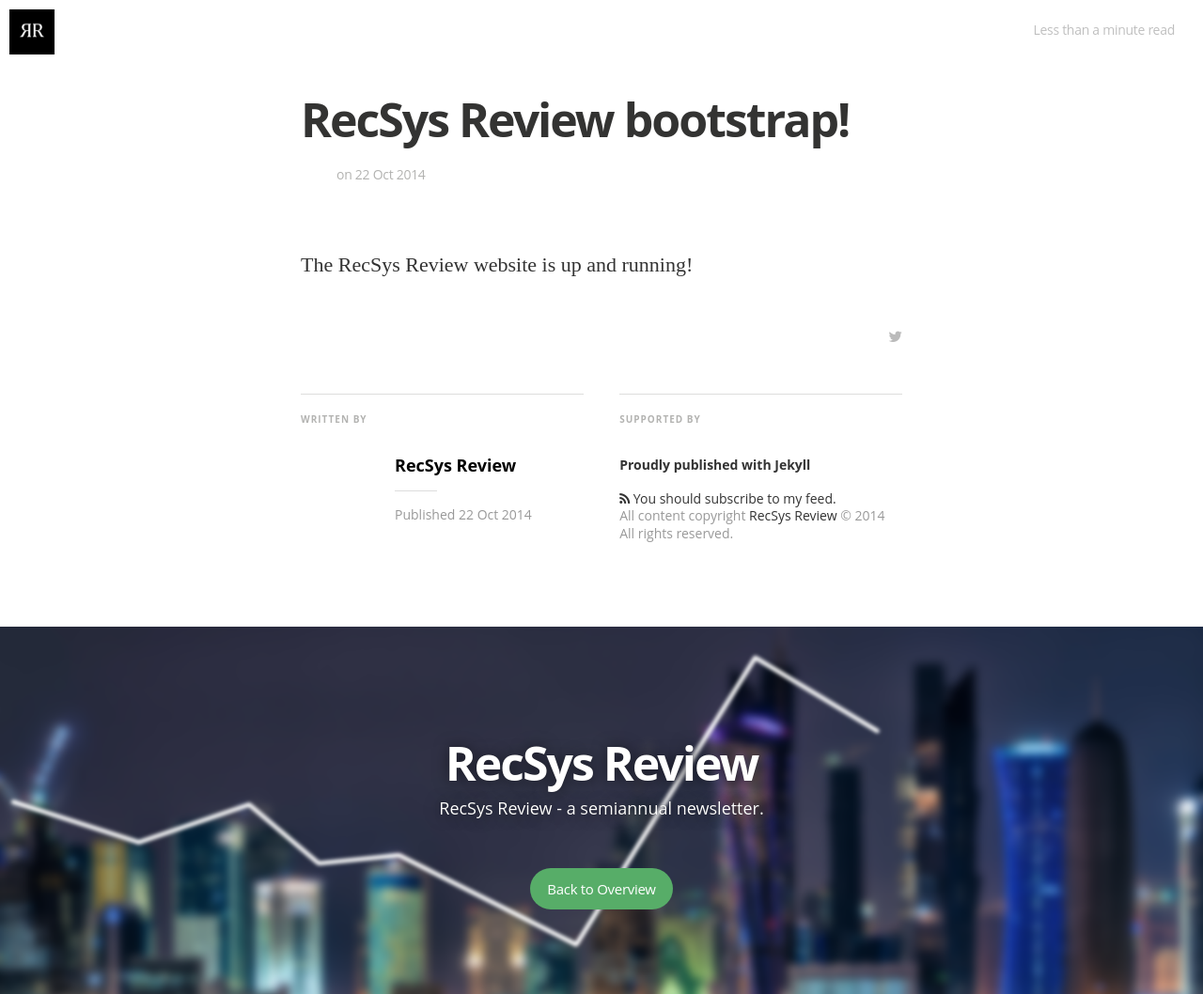
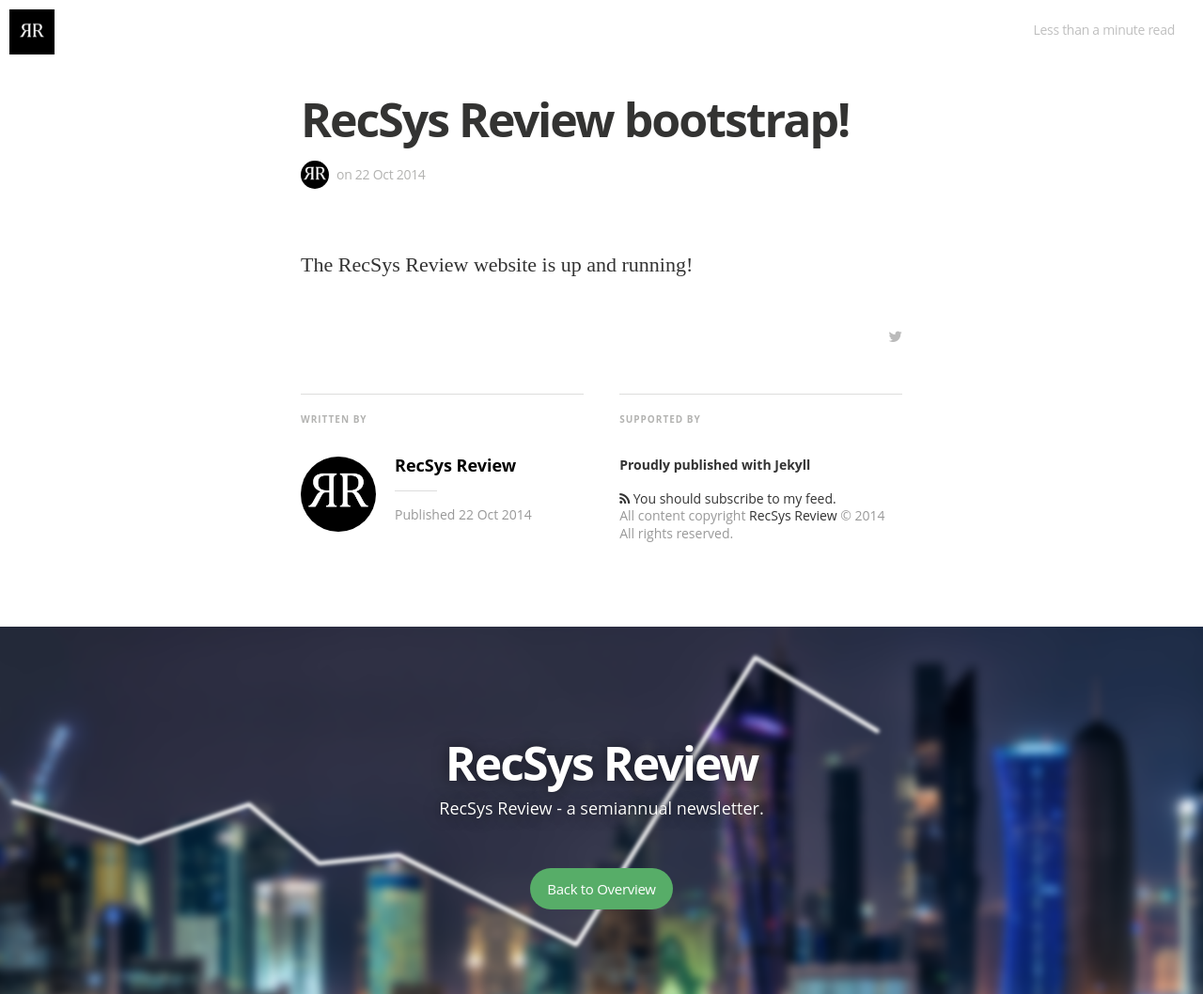
Before and after one commit to recommenders/review, a Jekyll site: the page built from _posts/2014-10-22-recsys-review-bootstrap.markdown, in a window 1280 px wide. Shown: the whole page at 94% size. Built offline with Jekyll 4.4.1, drawn with Linux system fonts in a browser that asks for light colours; nearby versions of some CDN libraries; some web fonts are replaced; Markdown is read by kramdown in place of the engine named in the settings.

Commit message:
review.recommenders.net

```diff
--- /dev/null
+++ b/CNAME
@@ -0,0 +1 @@
+review.recommenders.net
--- a/_config.yml
+++ b/_config.yml
@@ -7,18 +7,18 @@ title: "RecSys Review"
 description: > # this means to ignore newlines until "email:"
    RecSys Review - a semiannual newsletter.
 
-url: "http://recommenders.net/review" # the base hostname & protocol for your site
-baseurl: "/review"
+url: "http://review.recommenders.net/" # the base hostname & protocol for your site
+baseurl: ""
 
 email: review@recommenders.net
 #blog logo
-logo: "/review/assets/images/rr_logo.png"
+logo: "/assets/images/rr_logo.png"
 # blog cover
-cover: "/review/assets/images/bg.png"
+cover: "/assets/images/bg.png"
 
 name: 'RecSys Review'
 author: 'RecSys Review'
-author_image: "review/assets/images/rr_logo.png"
+author_image: "/assets/images/rr_logo.png"
 
 paginate:	5
 
```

•••

### [What you have to do]
Please count the lines of the entries above that include "images" and give only the total.

### [Written response]
6